* Material supplied
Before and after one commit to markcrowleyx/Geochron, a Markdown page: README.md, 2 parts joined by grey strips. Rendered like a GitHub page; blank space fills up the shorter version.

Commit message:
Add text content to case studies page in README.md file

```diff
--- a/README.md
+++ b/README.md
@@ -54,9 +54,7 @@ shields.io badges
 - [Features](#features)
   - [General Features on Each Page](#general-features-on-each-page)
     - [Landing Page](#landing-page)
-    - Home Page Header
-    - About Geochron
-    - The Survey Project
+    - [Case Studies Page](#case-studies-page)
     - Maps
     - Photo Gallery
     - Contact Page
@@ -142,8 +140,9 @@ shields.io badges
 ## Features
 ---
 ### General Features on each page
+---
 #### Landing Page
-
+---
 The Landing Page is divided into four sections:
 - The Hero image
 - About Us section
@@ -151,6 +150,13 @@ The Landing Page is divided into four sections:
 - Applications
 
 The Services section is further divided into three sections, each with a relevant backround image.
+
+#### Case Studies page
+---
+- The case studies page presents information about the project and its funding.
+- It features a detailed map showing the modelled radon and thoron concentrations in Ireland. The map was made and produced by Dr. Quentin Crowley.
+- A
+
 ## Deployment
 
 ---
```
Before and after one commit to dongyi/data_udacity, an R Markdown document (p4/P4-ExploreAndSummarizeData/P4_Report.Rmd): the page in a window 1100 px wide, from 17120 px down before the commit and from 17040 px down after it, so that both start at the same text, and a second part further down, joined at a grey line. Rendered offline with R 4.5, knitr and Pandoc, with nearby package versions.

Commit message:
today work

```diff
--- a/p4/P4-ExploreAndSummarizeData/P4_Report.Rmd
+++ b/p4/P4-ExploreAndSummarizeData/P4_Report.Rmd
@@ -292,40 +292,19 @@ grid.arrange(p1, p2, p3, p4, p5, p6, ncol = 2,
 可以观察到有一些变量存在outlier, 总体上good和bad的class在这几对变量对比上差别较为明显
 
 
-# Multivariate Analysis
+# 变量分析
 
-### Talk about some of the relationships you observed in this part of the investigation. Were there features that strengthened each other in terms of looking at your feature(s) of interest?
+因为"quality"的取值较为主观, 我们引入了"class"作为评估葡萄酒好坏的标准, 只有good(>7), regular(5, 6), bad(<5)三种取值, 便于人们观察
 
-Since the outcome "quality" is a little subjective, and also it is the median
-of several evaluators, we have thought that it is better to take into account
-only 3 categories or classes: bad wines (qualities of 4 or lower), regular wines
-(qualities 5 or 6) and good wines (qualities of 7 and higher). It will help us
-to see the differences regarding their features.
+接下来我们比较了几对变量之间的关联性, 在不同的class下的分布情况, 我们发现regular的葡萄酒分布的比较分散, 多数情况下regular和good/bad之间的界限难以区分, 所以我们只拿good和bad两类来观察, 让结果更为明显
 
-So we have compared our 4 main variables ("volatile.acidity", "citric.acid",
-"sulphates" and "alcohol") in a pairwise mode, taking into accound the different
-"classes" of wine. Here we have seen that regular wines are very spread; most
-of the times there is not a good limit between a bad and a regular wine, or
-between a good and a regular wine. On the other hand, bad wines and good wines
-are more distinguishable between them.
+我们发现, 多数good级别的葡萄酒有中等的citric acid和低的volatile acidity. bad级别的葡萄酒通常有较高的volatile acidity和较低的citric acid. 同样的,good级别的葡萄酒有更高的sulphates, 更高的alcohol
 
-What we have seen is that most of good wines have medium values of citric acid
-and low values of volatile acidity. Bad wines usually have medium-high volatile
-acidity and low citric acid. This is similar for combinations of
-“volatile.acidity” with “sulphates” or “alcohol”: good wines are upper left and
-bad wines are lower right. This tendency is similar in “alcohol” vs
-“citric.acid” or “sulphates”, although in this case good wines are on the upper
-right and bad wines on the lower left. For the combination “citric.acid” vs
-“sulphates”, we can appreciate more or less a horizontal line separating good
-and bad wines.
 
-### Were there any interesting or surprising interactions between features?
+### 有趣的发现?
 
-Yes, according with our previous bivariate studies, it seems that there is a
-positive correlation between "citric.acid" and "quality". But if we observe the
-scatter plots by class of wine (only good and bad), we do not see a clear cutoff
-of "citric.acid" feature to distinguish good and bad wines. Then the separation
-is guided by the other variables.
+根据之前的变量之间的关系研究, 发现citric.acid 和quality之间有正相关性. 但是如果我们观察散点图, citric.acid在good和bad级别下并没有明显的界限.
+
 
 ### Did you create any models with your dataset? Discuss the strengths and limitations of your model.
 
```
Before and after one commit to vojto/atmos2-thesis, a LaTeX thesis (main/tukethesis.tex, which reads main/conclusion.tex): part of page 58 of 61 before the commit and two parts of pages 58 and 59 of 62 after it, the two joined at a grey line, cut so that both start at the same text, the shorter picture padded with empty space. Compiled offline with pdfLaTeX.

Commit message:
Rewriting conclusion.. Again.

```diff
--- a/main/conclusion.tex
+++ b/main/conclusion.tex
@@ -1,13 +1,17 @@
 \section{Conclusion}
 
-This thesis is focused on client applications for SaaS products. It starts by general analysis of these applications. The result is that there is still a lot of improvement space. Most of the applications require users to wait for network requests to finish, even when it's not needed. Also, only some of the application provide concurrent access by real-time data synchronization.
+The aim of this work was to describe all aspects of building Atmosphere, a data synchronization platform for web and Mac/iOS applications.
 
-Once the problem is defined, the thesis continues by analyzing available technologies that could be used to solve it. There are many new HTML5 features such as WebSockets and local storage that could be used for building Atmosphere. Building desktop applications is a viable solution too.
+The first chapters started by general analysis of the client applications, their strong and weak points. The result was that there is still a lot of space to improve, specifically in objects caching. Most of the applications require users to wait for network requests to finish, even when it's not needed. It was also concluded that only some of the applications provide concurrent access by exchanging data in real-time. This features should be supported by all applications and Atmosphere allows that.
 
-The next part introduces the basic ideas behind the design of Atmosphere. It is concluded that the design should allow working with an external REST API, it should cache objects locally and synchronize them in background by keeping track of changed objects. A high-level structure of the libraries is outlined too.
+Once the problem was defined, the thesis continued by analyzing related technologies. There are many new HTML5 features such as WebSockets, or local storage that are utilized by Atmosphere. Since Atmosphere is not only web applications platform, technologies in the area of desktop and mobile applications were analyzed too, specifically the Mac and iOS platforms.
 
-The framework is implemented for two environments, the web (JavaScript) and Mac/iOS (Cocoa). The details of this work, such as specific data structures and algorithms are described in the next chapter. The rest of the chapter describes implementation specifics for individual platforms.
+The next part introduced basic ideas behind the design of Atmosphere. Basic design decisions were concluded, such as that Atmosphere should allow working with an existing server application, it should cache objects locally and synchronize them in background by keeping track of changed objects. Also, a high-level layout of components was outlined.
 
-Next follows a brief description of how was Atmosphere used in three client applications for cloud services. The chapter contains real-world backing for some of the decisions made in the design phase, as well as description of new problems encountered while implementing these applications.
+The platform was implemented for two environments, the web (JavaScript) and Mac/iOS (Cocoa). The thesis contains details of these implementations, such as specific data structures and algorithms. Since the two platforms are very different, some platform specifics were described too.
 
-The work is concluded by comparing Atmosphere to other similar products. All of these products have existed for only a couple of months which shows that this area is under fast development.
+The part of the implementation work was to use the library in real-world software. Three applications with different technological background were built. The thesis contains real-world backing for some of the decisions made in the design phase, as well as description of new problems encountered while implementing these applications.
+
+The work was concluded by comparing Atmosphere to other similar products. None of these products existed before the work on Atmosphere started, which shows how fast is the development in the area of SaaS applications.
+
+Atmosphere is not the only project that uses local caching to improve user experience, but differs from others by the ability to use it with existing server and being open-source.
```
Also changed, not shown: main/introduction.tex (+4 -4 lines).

* About this task
The lines above should be duplicated exactly.

* Written response
Before and after one commit to markcrowleyx/Geochron, a Markdown page: README.md, 2 parts joined by grey strips. Rendered like a GitHub page; blank space fills up the shorter version.

Commit message:
Add text content to case studies page in README.md file

```diff
--- a/README.md
+++ b/README.md
@@ -54,9 +54,7 @@ shields.io badges
 - [Features](#features)
   - [General Features on Each Page](#general-features-on-each-page)
     - [Landing Page](#landing-page)
-    - Home Page Header
-    - About Geochron
-    - The Survey Project
+    - [Case Studies Page](#case-studies-page)
     - Maps
     - Photo Gallery
     - Contact Page
@@ -142,8 +140,9 @@ shields.io badges
 ## Features
 ---
 ### General Features on each page
+---
 #### Landing Page
-
+---
 The Landing Page is divided into four sections:
 - The Hero image
 - About Us section
@@ -151,6 +150,13 @@ The Landing Page is divided into four sections:
 - Applications
 
 The Services section is further divided into three sections, each with a relevant backround image.
+
+#### Case Studies page
+---
+- The case studies page presents information about the project and its funding.
+- It features a detailed map showing the modelled radon and thoron concentrations in Ireland. The map was made and produced by Dr. Quentin Crowley.
+- A
+
 ## Deployment
 
 ---
```
Before and after one commit to dongyi/data_udacity, an R Markdown document (p4/P4-ExploreAndSummarizeData/P4_Report.Rmd): the page in a window 1100 px wide, from 17120 px down before the commit and from 17040 px down after it, so that both start at the same text, and a second part further down, joined at a grey line. Rendered offline with R 4.5, knitr and Pandoc, with nearby package versions.

Commit message:
today work

```diff
--- a/p4/P4-ExploreAndSummarizeData/P4_Report.Rmd
+++ b/p4/P4-ExploreAndSummarizeData/P4_Report.Rmd
@@ -292,40 +292,19 @@ grid.arrange(p1, p2, p3, p4, p5, p6, ncol = 2,
 可以观察到有一些变量存在outlier, 总体上good和bad的class在这几对变量对比上差别较为明显
 
 
-# Multivariate Analysis
+# 变量分析
 
-### Talk about some of the relationships you observed in this part of the investigation. Were there features that strengthened each other in terms of looking at your feature(s) of interest?
+因为"quality"的取值较为主观, 我们引入了"class"作为评估葡萄酒好坏的标准, 只有good(>7), regular(5, 6), bad(<5)三种取值, 便于人们观察
 
-Since the outcome "quality" is a little subjective, and also it is the median
-of several evaluators, we have thought that it is better to take into account
-only 3 categories or classes: bad wines (qualities of 4 or lower), regular wines
-(qualities 5 or 6) and good wines (qualities of 7 and higher). It will help us
-to see the differences regarding their features.
+接下来我们比较了几对变量之间的关联性, 在不同的class下的分布情况, 我们发现regular的葡萄酒分布的比较分散, 多数情况下regular和good/bad之间的界限难以区分, 所以我们只拿good和bad两类来观察, 让结果更为明显
 
-So we have compared our 4 main variables ("volatile.acidity", "citric.acid",
-"sulphates" and "alcohol") in a pairwise mode, taking into accound the different
-"classes" of wine. Here we have seen that regular wines are very spread; most
-of the times there is not a good limit between a bad and a regular wine, or
-between a good and a regular wine. On the other hand, bad wines and good wines
-are more distinguishable between them.
+我们发现, 多数good级别的葡萄酒有中等的citric acid和低的volatile acidity. bad级别的葡萄酒通常有较高的volatile acidity和较低的citric acid. 同样的,good级别的葡萄酒有更高的sulphates, 更高的alcohol
 
-What we have seen is that most of good wines have medium values of citric acid
-and low values of volatile acidity. Bad wines usually have medium-high volatile
-acidity and low citric acid. This is similar for combinations of
-“volatile.acidity” with “sulphates” or “alcohol”: good wines are upper left and
-bad wines are lower right. This tendency is similar in “alcohol” vs
-“citric.acid” or “sulphates”, although in this case good wines are on the upper
-right and bad wines on the lower left. For the combination “citric.acid” vs
-“sulphates”, we can appreciate more or less a horizontal line separating good
-and bad wines.
 
-### Were there any interesting or surprising interactions between features?
+### 有趣的发现?
 
-Yes, according with our previous bivariate studies, it seems that there is a
-positive correlation between "citric.acid" and "quality". But if we observe the
-scatter plots by class of wine (only good and bad), we do not see a clear cutoff
-of "citric.acid" feature to distinguish good and bad wines. Then the separation
-is guided by the other variables.
+根据之前的变量之间的关系研究, 发现citric.acid 和quality之间有正相关性. 但是如果我们观察散点图, citric.acid在good和bad级别下并没有明显的界限.
+
 
 ### Did you create any models with your dataset? Discuss the strengths and limitations of your model.
 
```
Before and after one commit to vojto/atmos2-thesis, a LaTeX thesis (main/tukethesis.tex, which reads main/conclusion.tex): part of page 58 of 61 before the commit and two parts of pages 58 and 59 of 62 after it, the two joined at a grey line, cut so that both start at the same text, the shorter picture padded with empty space. Compiled offline with pdfLaTeX.

Commit message:
Rewriting conclusion.. Again.

```diff
--- a/main/conclusion.tex
+++ b/main/conclusion.tex
@@ -1,13 +1,17 @@
 \section{Conclusion}
 
-This thesis is focused on client applications for SaaS products. It starts by general analysis of these applications. The result is that there is still a lot of improvement space. Most of the applications require users to wait for network requests to finish, even when it's not needed. Also, only some of the application provide concurrent access by real-time data synchronization.
+The aim of this work was to describe all aspects of building Atmosphere, a data synchronization platform for web and Mac/iOS applications.
 
-Once the problem is defined, the thesis continues by analyzing available technologies that could be used to solve it. There are many new HTML5 features such as WebSockets and local storage that could be used for building Atmosphere. Building desktop applications is a viable solution too.
+The first chapters started by general analysis of the client applications, their strong and weak points. The result was that there is still a lot of space to improve, specifically in objects caching. Most of the applications require users to wait for network requests to finish, even when it's not needed. It was also concluded that only some of the applications provide concurrent access by exchanging data in real-time. This features should be supported by all applications and Atmosphere allows that.
 
-The next part introduces the basic ideas behind the design of Atmosphere. It is concluded that the design should allow working with an external REST API, it should cache objects locally and synchronize them in background by keeping track of changed objects. A high-level structure of the libraries is outlined too.
+Once the problem was defined, the thesis continued by analyzing related technologies. There are many new HTML5 features such as WebSockets, or local storage that are utilized by Atmosphere. Since Atmosphere is not only web applications platform, technologies in the area of desktop and mobile applications were analyzed too, specifically the Mac and iOS platforms.
 
-The framework is implemented for two environments, the web (JavaScript) and Mac/iOS (Cocoa). The details of this work, such as specific data structures and algorithms are described in the next chapter. The rest of the chapter describes implementation specifics for individual platforms.
+The next part introduced basic ideas behind the design of Atmosphere. Basic design decisions were concluded, such as that Atmosphere should allow working with an existing server application, it should cache objects locally and synchronize them in background by keeping track of changed objects. Also, a high-level layout of components was outlined.
 
-Next follows a brief description of how was Atmosphere used in three client applications for cloud services. The chapter contains real-world backing for some of the decisions made in the design phase, as well as description of new problems encountered while implementing these applications.
+The platform was implemented for two environments, the web (JavaScript) and Mac/iOS (Cocoa). The thesis contains details of these implementations, such as specific data structures and algorithms. Since the two platforms are very different, some platform specifics were described too.
 
-The work is concluded by comparing Atmosphere to other similar products. All of these products have existed for only a couple of months which shows that this area is under fast development.
+The part of the implementation work was to use the library in real-world software. Three applications with different technological background were built. The thesis contains real-world backing for some of the decisions made in the design phase, as well as description of new problems encountered while implementing these applications.
+
+The work was concluded by comparing Atmosphere to other similar products. None of these products existed before the work on Atmosphere started, which shows how fast is the development in the area of SaaS applications.
+
+Atmosphere is not the only project that uses local caching to improve user experience, but differs from others by the ability to use it with existing server and being open-source.
```
Also changed, not shown: main/introduction.tex (+4 -4 lines).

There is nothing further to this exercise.